On its face, setting up a Virginia LLC and obtaining its tax identification number (TIN) in the form of a federal employment identification number (EIN) is a relatively simple process. However, there are many legal considerations that organizers fail to take into account when filing the necessary paperwork. Such considerations include the name of the organization, which may have costly trademark law implications; selecting the appropriate type of physical office address, as PO boxes and UPS boxes are not acceptable due to statutory requirements; selecting a proper registered agent, as some agents do not forward extremely important legal and tax correspondences; and electing the appropriate tax structure, as an LLC can elect several different tax options including applying for IRS Subchapter S treatment. Consequently, it is important to consult with an attorney knowledgeable about LLC organizations, business tax implications, and intellectual property considerations.

Artists, Authors, Musicians: Be Wary of a Copyright Assignment or an Exclusive Copyright License

It’s an important day when an artist signs his first artist agreement, when an author executes her first publishing contract, or when a band strikes their first record deal. It’s even more important that the creative parties signing these agreements understand what rights they may be giving away. Too often creative parties realize after it’s too late that they have effectively transferred almost all rights in their work and even in future works.

Under Section 204 of the Copyright Act, a transfer of copyright ownership, other than by operation of law (including but not limited to corporate mergers, bankruptcy, foreclosure, court order, and intestate succession), is not valid unless an instrument of conveyance, or a note or memorandum of the transfer is in writing and signed by the owner of the rights conveyed or such owner’s duly authorized agent. 17 U.S.C. § 204. Consequently, a publisher, studio, or producer, will often incorporate language into a contract that transfers all intellectual property rights and copyright rights in a work away from the creative party. Sometimes, the non-creative party will do this in the form of an exclusive license, which many times has the same effect of a copyright assignment.

Sometimes, agreements that provide for the transfer of or exclusive rights to such rights also include language that expressly states that all future works created by the creative party are considered a Work-Made-For-Hire and that if necessary, the creative party agrees to sign additional documents assigning or exclusively licensing their rights in the copyright of the work. A Work-Made-For-Hire means essentially as it sounds, in that the creative party is an employee of an organization and it is his or her job to create the specific type of work being commercialized or that the creative party has been specifically commissioned and hired to complete a specific piece of work, but not in an employer-employee relationship, but rather in an independent contractor role.
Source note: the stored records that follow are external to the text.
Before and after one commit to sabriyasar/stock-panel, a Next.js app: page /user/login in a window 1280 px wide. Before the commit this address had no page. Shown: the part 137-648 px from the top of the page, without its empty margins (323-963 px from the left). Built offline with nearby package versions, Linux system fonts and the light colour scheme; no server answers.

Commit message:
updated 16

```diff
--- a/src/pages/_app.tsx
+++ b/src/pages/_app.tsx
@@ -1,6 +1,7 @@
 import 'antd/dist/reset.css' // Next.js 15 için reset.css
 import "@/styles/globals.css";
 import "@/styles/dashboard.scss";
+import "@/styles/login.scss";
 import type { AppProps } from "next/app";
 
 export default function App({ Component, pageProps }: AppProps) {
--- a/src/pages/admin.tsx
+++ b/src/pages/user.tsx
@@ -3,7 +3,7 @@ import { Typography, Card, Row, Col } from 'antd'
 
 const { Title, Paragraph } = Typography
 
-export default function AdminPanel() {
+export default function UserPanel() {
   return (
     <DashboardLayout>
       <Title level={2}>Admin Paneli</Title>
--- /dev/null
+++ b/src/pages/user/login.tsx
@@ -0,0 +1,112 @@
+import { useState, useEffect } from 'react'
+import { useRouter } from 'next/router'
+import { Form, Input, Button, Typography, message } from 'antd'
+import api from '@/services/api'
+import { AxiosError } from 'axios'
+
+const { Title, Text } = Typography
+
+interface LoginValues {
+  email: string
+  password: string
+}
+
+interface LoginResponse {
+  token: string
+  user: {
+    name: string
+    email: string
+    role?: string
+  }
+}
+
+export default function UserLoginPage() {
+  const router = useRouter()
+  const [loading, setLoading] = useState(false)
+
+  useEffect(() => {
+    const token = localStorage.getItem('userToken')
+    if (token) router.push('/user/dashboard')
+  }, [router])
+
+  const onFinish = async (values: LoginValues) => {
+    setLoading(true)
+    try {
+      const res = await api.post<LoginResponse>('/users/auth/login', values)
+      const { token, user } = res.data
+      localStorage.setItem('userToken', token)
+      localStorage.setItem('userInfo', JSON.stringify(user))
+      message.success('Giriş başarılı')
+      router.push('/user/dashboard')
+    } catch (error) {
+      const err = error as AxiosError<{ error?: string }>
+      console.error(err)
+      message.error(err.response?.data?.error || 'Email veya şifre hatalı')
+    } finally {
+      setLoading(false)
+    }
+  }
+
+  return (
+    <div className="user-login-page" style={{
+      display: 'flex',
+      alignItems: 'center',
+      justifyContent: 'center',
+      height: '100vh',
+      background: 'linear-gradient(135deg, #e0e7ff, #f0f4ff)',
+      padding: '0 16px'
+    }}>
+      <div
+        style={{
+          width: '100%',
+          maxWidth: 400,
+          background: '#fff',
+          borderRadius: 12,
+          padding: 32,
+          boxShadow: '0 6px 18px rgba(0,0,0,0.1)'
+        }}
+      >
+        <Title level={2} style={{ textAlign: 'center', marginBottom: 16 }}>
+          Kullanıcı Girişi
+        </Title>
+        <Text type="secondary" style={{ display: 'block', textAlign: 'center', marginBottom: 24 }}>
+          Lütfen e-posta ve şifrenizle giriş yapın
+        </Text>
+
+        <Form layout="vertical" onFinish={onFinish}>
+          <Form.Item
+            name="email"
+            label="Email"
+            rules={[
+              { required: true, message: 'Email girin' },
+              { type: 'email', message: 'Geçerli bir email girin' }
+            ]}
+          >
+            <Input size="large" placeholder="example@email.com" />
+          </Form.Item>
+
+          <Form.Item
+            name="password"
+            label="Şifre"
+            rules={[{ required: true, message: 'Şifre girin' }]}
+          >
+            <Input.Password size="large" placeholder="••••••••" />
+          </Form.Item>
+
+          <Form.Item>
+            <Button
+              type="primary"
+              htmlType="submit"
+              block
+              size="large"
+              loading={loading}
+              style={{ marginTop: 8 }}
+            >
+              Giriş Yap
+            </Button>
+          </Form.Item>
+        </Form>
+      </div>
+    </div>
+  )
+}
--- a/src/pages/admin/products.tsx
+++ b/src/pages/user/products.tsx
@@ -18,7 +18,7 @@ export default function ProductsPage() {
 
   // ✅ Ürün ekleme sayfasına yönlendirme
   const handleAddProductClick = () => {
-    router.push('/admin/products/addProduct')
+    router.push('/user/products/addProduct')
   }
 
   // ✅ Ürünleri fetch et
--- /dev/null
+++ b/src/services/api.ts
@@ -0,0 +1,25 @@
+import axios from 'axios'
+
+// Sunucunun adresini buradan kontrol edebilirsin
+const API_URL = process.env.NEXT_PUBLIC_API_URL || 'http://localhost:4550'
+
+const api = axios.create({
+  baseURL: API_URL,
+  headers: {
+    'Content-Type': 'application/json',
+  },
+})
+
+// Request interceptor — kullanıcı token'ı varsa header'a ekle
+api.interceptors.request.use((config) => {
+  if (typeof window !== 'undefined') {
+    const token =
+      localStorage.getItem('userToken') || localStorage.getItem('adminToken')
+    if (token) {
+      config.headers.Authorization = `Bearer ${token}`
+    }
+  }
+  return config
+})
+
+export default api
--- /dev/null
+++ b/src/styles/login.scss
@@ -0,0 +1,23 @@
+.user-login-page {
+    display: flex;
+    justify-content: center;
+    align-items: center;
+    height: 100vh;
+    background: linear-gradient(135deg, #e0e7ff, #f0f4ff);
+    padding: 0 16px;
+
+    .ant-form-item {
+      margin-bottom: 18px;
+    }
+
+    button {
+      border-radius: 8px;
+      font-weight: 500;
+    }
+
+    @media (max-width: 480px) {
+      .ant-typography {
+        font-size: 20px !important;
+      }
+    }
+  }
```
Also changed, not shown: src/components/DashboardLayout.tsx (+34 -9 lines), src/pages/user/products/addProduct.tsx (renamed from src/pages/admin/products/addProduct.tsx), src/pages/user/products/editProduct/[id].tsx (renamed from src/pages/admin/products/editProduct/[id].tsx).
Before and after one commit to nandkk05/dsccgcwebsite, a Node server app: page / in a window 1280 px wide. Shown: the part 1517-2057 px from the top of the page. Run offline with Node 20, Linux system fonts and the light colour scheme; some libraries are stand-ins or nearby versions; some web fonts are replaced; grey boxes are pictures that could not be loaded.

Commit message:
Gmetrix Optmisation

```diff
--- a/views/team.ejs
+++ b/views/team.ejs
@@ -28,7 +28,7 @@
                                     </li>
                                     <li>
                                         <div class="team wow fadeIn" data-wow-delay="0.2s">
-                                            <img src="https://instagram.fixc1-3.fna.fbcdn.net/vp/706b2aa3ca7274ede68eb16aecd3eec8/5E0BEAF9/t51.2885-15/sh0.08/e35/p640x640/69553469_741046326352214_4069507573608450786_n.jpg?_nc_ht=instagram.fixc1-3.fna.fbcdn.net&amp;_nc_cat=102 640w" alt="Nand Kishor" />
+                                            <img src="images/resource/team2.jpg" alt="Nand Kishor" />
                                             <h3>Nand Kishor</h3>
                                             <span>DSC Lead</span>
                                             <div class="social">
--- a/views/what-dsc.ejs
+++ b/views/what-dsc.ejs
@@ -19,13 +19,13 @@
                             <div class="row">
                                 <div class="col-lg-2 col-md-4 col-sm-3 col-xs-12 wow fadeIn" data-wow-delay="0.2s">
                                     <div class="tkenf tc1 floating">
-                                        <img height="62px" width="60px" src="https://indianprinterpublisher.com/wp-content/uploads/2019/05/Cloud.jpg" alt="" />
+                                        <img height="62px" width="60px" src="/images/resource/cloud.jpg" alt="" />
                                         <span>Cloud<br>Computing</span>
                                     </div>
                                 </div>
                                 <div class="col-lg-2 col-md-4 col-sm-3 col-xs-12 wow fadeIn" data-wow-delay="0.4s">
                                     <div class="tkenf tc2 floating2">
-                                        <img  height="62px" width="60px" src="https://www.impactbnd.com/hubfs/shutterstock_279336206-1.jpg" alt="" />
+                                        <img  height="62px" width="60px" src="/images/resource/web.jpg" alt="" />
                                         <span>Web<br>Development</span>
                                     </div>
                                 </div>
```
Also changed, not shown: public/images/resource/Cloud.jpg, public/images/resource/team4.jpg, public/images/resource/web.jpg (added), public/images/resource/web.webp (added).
In either case, the non-creative party is seeking and asserting ownership or exclusivity in all rights in the copyright for all future works before they are even created.

It is highly recommended that a creative party, whether author or singer, retain a skilled lawyer to review any contract that poses a threat to the ownership or rights in the copyright of a specific work or future works. It is not always a bad thing that these rights are transferred or exclusively licensed, but such rights should be understood by the creative party in the context of the overall agreement in order to provide the creative party with an exit strategy in case the relationship between the parties doesn’t work out. An artist, author, or singer, often spends his or her entire life trying to ‘catch a break’ or ‘make it big’ or ‘break out’, why not spend the time and minimal expense to protect what took in some cases a lifetime to achieve?